## Work instruction:
Leave every picture out, and write out the remaining entries exactly.

**** Supplied entries

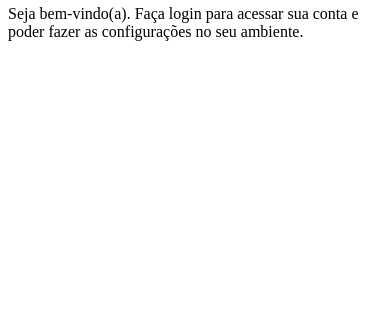
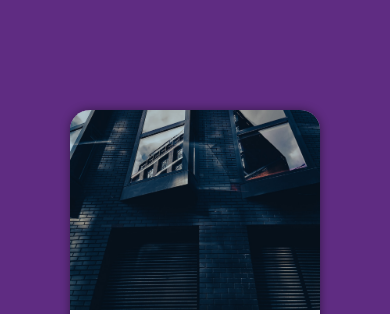
Before and after one commit to brunogomesz/projeto-login, a plain HTML site: page index.html in a window 390 px wide. Shown: the part 62-376 px from the top of the page. Drawn offline with Linux system fonts and the light colour scheme.

Commit message:
versão mobile first da tela de login

```diff
--- a/estilos/style.css
+++ b/estilos/style.css
@@ -7,3 +7,51 @@ Verde: #49a09d
 Lilás: #5f2c82
 
 */
+
+
+* {
+    font-family: -apple-system, BlinkMacSystemFont, 'Segoe UI', Roboto, Oxygen, Ubuntu, Cantarell, 'Open Sans', 'Helvetica Neue', sans-serif;
+    padding: 0px;
+    margin: 0px;
+    box-sizing: border-box;
+}
+
+
+body, html {
+    background-color: #5f2c82;
+    height: 100vh;
+    width: 100vw;
+}
+
+main {
+    position: relative;
+    height: 100vh;
+    width: 100vw;
+}
+
+section#login {
+    position: absolute;
+    top: 50%;
+    left: 50%;
+    transform: translate(-50%, -50%);
+    overflow: hidden;
+
+    background-color: white;
+    width: 250px;
+    height: 500px;
+    border-radius: 20px;
+    box-shadow: 0px 0px 10px rgba(0, 0, 0, 0.450);
+}
+
+section#login > div#imagem {
+    display: block; /* não muda nada visualmente, mas estratégicamente sim*/
+    background: #5f2c82 url(../imagens/pexels-tanya-gomes-13183160.jpg);
+    background-size: cover;
+    background-position: bottom center;
+    height: 200px;
+}
+
+section#login > div#formulario {
+    display: block; /* não muda nada visualmente, mas estratégicamente sim*/
+    padding: 10px;
+}
```
Also changed, not shown: index.html (+1 -1 lines), imagens/pexels-tanya-gomes-13183160.jpg (renamed from estilos/pexels-tanya-gomes-13183160.jpg).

********

## Response area:
Before and after one commit to brunogomesz/projeto-login, a plain HTML site: page index.html in a window 390 px wide. Shown: the part 62-376 px from the top of the page. Drawn offline with Linux system fonts and the light colour scheme.

Commit message:
versão mobile first da tela de login

```diff
--- a/estilos/style.css
+++ b/estilos/style.css
@@ -7,3 +7,51 @@ Verde: #49a09d
 Lilás: #5f2c82
 
 */
+
+
+* {
+    font-family: -apple-system, BlinkMacSystemFont, 'Segoe UI', Roboto, Oxygen, Ubuntu, Cantarell, 'Open Sans', 'Helvetica Neue', sans-serif;
+    padding: 0px;
+    margin: 0px;
+    box-sizing: border-box;
+}
+
+
+body, html {
+    background-color: #5f2c82;
+    height: 100vh;
+    width: 100vw;
+}
+
+main {
+    position: relative;
+    height: 100vh;
+    width: 100vw;
+}
+
+section#login {
+    position: absolute;
+    top: 50%;
+    left: 50%;
+    transform: translate(-50%, -50%);
+    overflow: hidden;
+
+    background-color: white;
+    width: 250px;
+    height: 500px;
+    border-radius: 20px;
+    box-shadow: 0px 0px 10px rgba(0, 0, 0, 0.450);
+}
+
+section#login > div#imagem {
+    display: block; /* não muda nada visualmente, mas estratégicamente sim*/
+    background: #5f2c82 url(../imagens/pexels-tanya-gomes-13183160.jpg);
+    background-size: cover;
+    background-position: bottom center;
+    height: 200px;
+}
+
+section#login > div#formulario {
+    display: block; /* não muda nada visualmente, mas estratégicamente sim*/
+    padding: 10px;
+}
```
Also changed, not shown: index.html (+1 -1 lines), imagens/pexels-tanya-gomes-13183160.jpg (renamed from estilos/pexels-tanya-gomes-13183160.jpg).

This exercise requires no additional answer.